It doesn’t take long to sketch out one of these small poems. The basic form is just three lines. First line must have five syllables, second line has seven, third line has five. As caregiver activities go, this one probably exercises your mind as much as a crossword puzzle. You also get the satisfaction of creating something original. I invite other creative readers to write a haiku and share it here with our caregiving audience. Here are some caregiver moments cast in the haiku form.
Thank God for gardens.
Flower names have slipped away
Blooms still look joyful.
Worries crease my face
As your grey head grows heavy
Who, here, is the child?
Feet slow as syrup
I can’t take much more plodding
So I’ll sing — why not?
Go ahead, write a little poem and post it here. We’re all ears.
The times when I feel sorry for myself are not my proudest moments. But when you’re caring for a mom with dementia, sometimes you’ve got to ask, “Why me?” On those days, I try to remind myself that dementia is mainly a disease of old age. If your mom has lived long enough to get it — and you’ve lived long enough to become her caregiver — luck is at work in your life.
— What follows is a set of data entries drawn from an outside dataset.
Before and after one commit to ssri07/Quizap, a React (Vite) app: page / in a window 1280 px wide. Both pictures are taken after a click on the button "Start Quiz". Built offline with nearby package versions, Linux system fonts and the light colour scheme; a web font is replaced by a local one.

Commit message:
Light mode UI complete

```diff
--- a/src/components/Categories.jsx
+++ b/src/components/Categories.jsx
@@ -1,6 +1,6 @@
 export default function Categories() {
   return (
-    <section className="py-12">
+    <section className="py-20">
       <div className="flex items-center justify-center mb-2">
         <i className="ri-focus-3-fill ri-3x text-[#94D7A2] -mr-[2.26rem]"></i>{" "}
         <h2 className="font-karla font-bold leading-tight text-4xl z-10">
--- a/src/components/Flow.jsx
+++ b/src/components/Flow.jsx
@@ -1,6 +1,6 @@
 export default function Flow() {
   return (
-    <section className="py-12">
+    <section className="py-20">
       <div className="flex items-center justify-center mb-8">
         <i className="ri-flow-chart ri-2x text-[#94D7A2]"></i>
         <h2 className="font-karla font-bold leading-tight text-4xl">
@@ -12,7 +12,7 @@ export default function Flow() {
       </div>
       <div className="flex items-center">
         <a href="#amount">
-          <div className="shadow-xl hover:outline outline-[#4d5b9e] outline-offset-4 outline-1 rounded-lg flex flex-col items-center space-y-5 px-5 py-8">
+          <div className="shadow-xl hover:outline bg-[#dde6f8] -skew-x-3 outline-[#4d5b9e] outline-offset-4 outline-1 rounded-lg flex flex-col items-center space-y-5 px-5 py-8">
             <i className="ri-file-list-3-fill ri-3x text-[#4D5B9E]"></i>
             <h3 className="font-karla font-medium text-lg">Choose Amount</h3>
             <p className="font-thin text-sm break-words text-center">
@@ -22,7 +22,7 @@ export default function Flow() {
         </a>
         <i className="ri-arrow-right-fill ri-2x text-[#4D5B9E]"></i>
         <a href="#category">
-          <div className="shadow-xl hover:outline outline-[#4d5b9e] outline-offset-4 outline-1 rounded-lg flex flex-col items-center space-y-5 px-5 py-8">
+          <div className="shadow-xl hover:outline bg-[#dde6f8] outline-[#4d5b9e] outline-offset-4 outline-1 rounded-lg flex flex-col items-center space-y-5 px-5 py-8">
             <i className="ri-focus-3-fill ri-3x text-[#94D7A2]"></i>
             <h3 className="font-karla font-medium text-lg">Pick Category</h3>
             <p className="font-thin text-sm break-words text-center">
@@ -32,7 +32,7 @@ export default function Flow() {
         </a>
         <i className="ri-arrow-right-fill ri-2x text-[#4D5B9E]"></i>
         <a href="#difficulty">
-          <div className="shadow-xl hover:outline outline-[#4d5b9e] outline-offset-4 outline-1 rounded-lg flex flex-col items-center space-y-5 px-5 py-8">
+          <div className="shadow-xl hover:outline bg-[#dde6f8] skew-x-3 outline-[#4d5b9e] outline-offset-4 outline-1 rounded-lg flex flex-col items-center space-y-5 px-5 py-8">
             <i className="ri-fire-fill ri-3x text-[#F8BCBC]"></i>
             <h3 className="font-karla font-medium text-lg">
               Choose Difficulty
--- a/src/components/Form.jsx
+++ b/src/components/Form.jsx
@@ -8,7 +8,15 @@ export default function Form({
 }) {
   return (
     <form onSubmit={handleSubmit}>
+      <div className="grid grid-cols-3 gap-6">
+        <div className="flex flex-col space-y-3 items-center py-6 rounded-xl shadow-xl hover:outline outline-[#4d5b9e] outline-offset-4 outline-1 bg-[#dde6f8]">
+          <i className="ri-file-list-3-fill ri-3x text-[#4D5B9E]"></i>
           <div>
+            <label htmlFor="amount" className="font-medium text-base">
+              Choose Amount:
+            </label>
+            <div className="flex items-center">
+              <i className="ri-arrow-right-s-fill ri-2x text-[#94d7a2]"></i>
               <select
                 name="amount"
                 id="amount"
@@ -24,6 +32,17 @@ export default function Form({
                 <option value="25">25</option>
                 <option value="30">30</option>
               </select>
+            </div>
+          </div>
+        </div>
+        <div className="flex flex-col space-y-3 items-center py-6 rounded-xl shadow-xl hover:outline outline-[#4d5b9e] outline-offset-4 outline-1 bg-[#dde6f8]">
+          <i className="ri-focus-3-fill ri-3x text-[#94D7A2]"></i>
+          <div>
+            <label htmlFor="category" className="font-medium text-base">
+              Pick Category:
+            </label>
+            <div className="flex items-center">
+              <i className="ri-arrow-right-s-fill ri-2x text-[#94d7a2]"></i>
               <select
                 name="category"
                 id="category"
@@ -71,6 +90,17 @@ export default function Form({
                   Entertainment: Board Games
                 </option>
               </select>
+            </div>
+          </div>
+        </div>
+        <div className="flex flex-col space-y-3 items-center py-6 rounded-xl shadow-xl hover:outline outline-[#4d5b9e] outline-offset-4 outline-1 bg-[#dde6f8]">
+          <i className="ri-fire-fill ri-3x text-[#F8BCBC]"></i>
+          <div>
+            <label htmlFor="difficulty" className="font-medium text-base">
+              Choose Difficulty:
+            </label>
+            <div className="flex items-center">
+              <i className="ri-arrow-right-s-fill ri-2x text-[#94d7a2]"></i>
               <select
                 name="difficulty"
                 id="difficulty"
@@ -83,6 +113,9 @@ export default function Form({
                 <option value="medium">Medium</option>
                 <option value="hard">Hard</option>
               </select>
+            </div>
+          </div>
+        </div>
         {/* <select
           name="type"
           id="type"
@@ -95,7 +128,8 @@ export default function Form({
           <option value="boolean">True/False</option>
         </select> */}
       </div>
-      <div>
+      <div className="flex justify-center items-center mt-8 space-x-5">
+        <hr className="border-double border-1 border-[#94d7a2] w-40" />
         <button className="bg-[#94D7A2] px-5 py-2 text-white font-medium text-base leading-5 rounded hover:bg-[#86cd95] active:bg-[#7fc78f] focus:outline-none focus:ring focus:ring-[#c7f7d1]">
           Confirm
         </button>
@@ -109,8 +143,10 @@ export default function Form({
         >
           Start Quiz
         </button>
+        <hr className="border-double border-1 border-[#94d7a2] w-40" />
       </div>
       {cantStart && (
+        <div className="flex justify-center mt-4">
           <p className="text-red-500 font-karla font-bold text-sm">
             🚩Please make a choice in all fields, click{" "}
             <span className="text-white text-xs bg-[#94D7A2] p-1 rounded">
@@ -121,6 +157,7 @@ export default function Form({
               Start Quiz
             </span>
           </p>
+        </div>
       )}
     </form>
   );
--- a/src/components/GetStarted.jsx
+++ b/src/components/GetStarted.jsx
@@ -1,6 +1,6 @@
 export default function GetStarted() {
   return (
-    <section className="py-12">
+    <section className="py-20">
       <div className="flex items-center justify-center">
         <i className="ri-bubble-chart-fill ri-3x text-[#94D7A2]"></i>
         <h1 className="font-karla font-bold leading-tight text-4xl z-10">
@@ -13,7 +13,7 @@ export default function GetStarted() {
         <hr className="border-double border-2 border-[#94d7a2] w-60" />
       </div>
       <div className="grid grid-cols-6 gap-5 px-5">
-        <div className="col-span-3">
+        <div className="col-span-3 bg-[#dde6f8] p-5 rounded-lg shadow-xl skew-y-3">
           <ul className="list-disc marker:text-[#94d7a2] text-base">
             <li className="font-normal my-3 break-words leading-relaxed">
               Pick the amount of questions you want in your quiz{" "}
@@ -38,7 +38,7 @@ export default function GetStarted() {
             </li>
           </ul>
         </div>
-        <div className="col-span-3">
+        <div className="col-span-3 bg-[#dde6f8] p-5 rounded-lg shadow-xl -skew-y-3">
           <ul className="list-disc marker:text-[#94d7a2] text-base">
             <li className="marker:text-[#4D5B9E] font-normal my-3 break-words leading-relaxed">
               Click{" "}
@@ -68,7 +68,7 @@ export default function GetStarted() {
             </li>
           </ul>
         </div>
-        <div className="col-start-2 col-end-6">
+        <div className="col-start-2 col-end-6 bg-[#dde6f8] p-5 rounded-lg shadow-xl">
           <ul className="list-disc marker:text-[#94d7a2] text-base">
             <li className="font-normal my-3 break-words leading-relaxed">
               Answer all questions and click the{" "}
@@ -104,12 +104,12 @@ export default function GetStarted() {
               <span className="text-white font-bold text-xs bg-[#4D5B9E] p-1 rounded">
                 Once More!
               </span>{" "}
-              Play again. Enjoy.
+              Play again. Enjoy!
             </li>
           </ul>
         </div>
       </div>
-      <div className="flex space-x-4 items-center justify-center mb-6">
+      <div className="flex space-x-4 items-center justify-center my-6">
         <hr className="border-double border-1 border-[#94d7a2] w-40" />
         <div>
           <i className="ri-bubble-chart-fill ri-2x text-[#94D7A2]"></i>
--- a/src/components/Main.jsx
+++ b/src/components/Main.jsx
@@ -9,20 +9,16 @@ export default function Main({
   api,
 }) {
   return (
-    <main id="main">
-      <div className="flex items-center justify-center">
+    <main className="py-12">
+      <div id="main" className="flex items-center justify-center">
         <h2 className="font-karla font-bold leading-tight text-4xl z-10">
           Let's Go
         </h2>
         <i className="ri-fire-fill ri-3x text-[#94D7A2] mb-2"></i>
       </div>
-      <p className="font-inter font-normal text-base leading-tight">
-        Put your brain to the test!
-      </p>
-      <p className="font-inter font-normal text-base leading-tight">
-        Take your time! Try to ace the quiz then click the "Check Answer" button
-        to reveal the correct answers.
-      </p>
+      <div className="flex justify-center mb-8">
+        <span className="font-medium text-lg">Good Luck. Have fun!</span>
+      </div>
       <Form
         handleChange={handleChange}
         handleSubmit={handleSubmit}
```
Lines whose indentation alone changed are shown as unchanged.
Open any tabloid and you’ll be reminded that many children lose their mothers to cancer and drunk drivers. Some kids never know their mom because adoption or divorce gets in the way. A dear friend of mine died at 37, leaving behind a five year old son. She would have suffered any discomfort imaginable to buy one more day with her boy. But science could not help her earn a pass to longer life.
My mom is sick, and there’s nothing I can do to stop the advance of her illness. But I’m so thankful that she lived long enough for me to really know her before dementia took over. I’m grateful that I, too, survived these years and learned what it’s really like to care for a parent I had taken for granted.
Being a witness to this disease can be hard, but on Mother’s Day I try to keep in mind that good fortune wears strange masks. Sharing a meal with my mom and giving her a hug is quite a privilege. Fate has kept her alive and taught me to see that being a “mother” to my mother can be a gift. For the weary caregivers, I say, “Happy Mother’s Day everyone!” And for the many moms we care for: “We love you, mothers!”